Elven History, Oppression, and -Magick-
Most documentation of city elven tribes, all that stuff that we don't really use today, included some sort of long-standing history of the tribe; they aren't brief surges of a family, they are usually a very long term memory, some of them predating the consolidation of tribes in Gol Krathu and Vrun Driath into what we now know as Tuluk and Allanak.  Simply put, elven society has a rich history, coming from a place of what could be conceived as elven dominance into what they are now; second class citizens.  A large part of this has to do with the neutering of their ability to fight other powers through the eradication of their tribal sorcerers.

I know that sounds extreme, but that's actually written into documentation; sorcery was outlawed as a means of securing power.  This is something that tribal humans also experienced...but for them, that lack of ability to fight back was not translated into oppression and second-class citizenry.  Thus, it is my opinion that elves, while suffering from the same fear and distrust of magick as everyone else, are very possibly more able to view a reliable magickal tool as useable, insofar as they can control it.  Think of it as a very pronounced realization among some of their populace that they are at a constant disadvantage to those who use it, and so some cases, they will bend a little farther to use it than the average commoner.  Importantly, that is not done lightly, nor without caution; they don't build parties, they don't immediately jump to it, but for a rogue mage or dissatisfied mage, an elf is probably a prospect for alliance more than we'd care to admit, purely because of the history of elven tribes and where they came from, to where they are now.  This familiar oppression of elves that we -all- know and acknowledge, often turn directly into real racism, is long lived and has molded elves into an entirely new methodology which will be discussed at length in other topics; the gist of it is?  Elves play a lot of stealthy roles or shady roles for a reason.  It's adaptation for the treatment of mainstream society.

Two Societies - Only Elves have them
A very unique part of playing city elves is that there is a fully fleshed out, fully realized elven society that lives and thrives juxtaposed to the mainstream society that -everyone else- is indulging in.  There is not a lot of dwarven separatism.  There is no half-giant separatism.  Half-elves have a personal dichotomy, but not a societal one.  This makes city elves in particular unique, with impacts that are not often reflected but can be tons of fun to pull into the psychology of your character.  For the most part, most people are pretty familiar with mainstream society, the 'real' society, so I won't go into it much aside from how it plays with the other.

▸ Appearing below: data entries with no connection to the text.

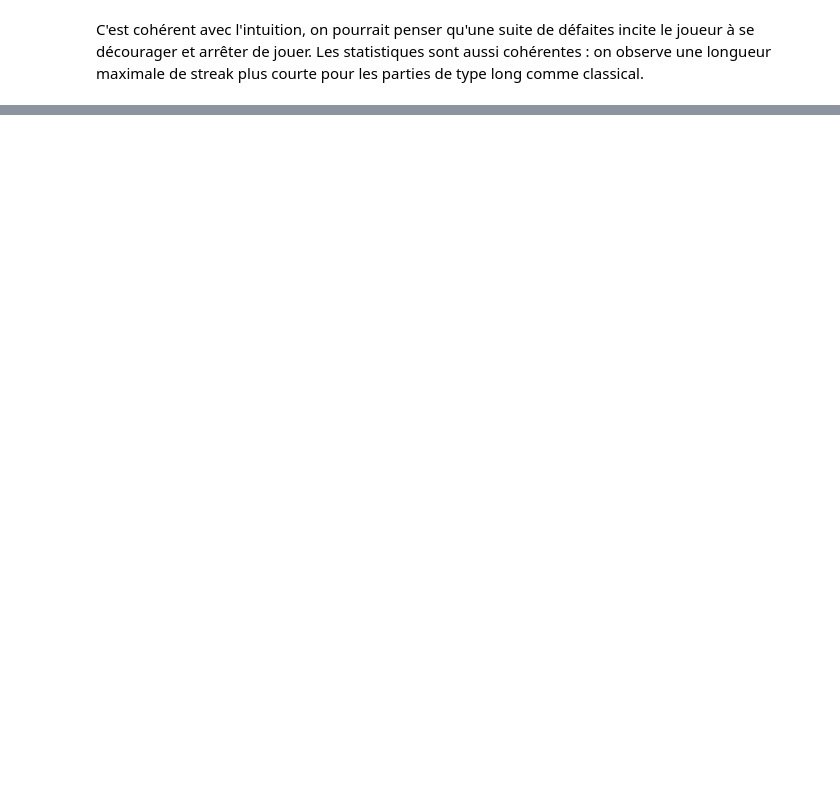
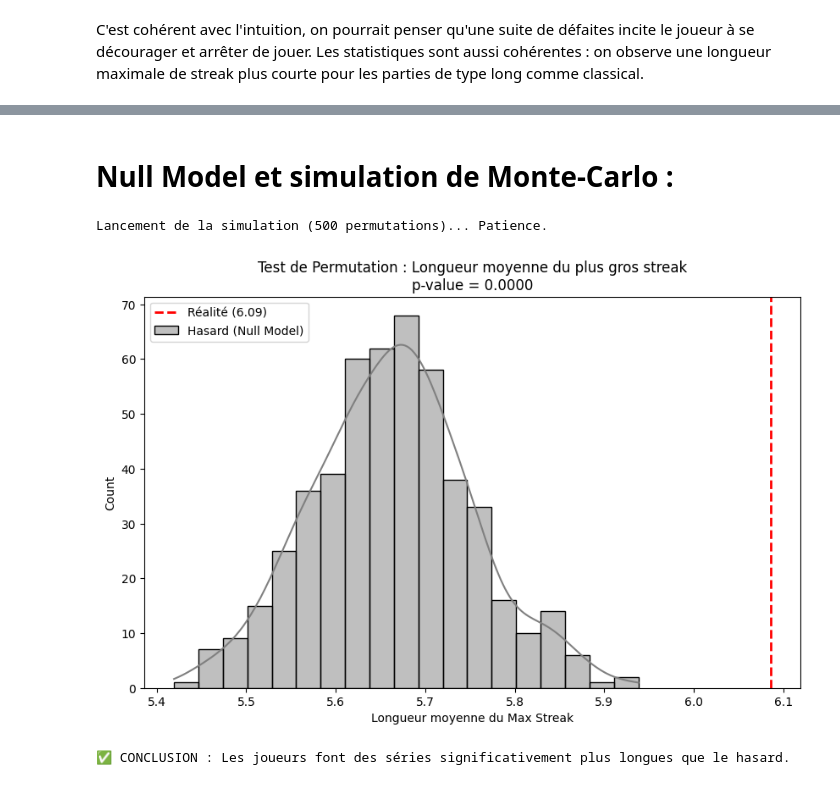
Before and after one commit to tristanTRT/Projet-info-2A, a Jupyter notebook: Scripts_analyse_data/Analyse_data.ipynb, the cells around one changed output, grey strips where cells are left out. Saved outputs shown, nothing was run; the diff lists cells and outputs as text; code cells hidden in the pictures; blank space fills up the shorter version.

```diff
--- a/Scripts_analyse_data/Analyse_data.ipynb
+++ b/Scripts_analyse_data/Analyse_data.ipynb
@@ -392,0 +658,63 @@ Comparaison p-values par type de partie (brut vs limité par delta_hours) :
+# %% [markdown]
+# Null Model et simulation de Monte-Carlo :
+# %%
+import numpy as np
+
+def calculate_max_streak(wins_series):
+    """Calcule la plus longue série de victoires consécutives (1)"""
+    if len(wins_series) == 0: return 0
+    # Astuce vectorielle pour calculer les streaks
+    change = wins_series.ne(wins_series.shift())
+    counts = change.cumsum()
+    # On ne garde que les victoires (1)
+    streaks = wins_series.groupby(counts).sum()
+    # On retourne le max (0 si que des défaites)
+    return streaks.max()
+
+# Paramètres de simulation
+n_permutations = 500
+results_null_model = []
+
+print(f"Lancement de la simulation ({n_permutations} permutations)... Patience.")
+
+# On ne prend que les joueurs avec assez de parties (>20) pour que ce soit pertinent
+users_to_test = df_reg['user_id'].value_counts()
+valid_users = users_to_test[users_to_test > 20].index
+df_sim = df_reg[df_reg['user_id'].isin(valid_users)].copy()
+
+real_streaks_mean = df_sim.groupby('user_id')['win'].apply(calculate_max_streak).mean()
+
+# Simulation
+simulated_means = []
+for i in range(n_permutations):
+    # Mélange aléatoire des résultats AU SEIN de chaque joueur
+    # transform(np.random.permutation) mélange les données groupe par groupe
+    shuffled_wins = df_sim.groupby('user_id')['win'].transform(np.random.permutation)
+
+    # On recalcule les streaks sur ces données mélangées
+    # Note: on doit reconstruire un groupby temporaire pour appliquer la fonction
+    # C'est un peu lent, c'est normal
+    sim_streak_avg = shuffled_wins.groupby(df_sim['user_id']).apply(calculate_max_streak).mean()
+    simulated_means.append(sim_streak_avg)
+
+# Visualisation
+plt.figure(figsize=(10, 6))
+sns.histplot(simulated_means, kde=True, color="gray", label="Hasard (Null Model)")
+plt.axvline(real_streaks_mean, color="red", linestyle="--", linewidth=2, label=f"Réalité ({real_streaks_mean:.2f})")
+
+# Calcul de la p-value empirique
+p_val_sim = np.mean([s >= real_streaks_mean for s in simulated_means])
+
+plt.title(f"Test de Permutation : Longueur moyenne du plus gros streak\np-value = {p_val_sim:.4f}")
+plt.xlabel("Longueur moyenne du Max Streak")
+plt.legend()
+plt.show()
+
+if p_val_sim < 0.05:
+    print("✅ CONCLUSION : Les joueurs font des séries significativement plus longues que le hasard.")
+else:
+    print("❌ CONCLUSION : Les séries observées ne se distinguent pas du hasard.")
+# %% [output]
+Lancement de la simulation (500 permutations)... Patience.
+[figure, added]
+✅ CONCLUSION : Les joueurs font des séries significativement plus longues que le hasard.
```
Also changed, not shown: parts of 28 cells of this notebook, 3 other files.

Elven society, as a whole, is separatist from mainstream society.  Some of them are violently separatist, some are merely 'Don't tread on me' separatist, and some are actually leaning closer to mainstream society than others like; a historical parallel would be the celtic tribes interacting with Rome.  Elven society has its own 'noble houses', the named families in documentation who are the large players, the static tribes, the ones who have vast wealth and resources due to longevity and greater power projection.  They are actually very comparable to mainstream noble houses, save for a couple key things:  They are not recognized powers of the state.  They do not have a unifying, all-powerful babysitter that prevents power plays from interrupting a common goal.  Thus, they are far more prone to in-fighting, they are much less checked in damage they will cause to 'elven power' as a whole, and it's hard to get them all contributing to a single cause.

However, as the lonefoot elf that we all play, it's important to realize that these two societies exist, and that they are on the same scale from each other.  Your elf will be constantly at odds...the more you lean towards, and are loyal to, elven society, the less favored you are by the mainstream society.  The deeper you immerse into the normal society, the less trusted you are by the elven society.  But it should be noted that almost all elves are somewhere in the middle; even the 'noble houses' of elven society will still make beneficial deals with the parts of mainstream society that will grant opportunity or power to them.  To be 'pure' elven society would be terrorists akin to the ALA of old, and to be 'pure' mainstream society would be a socially accepted elf who would be utterly rejected as lost by the elven community.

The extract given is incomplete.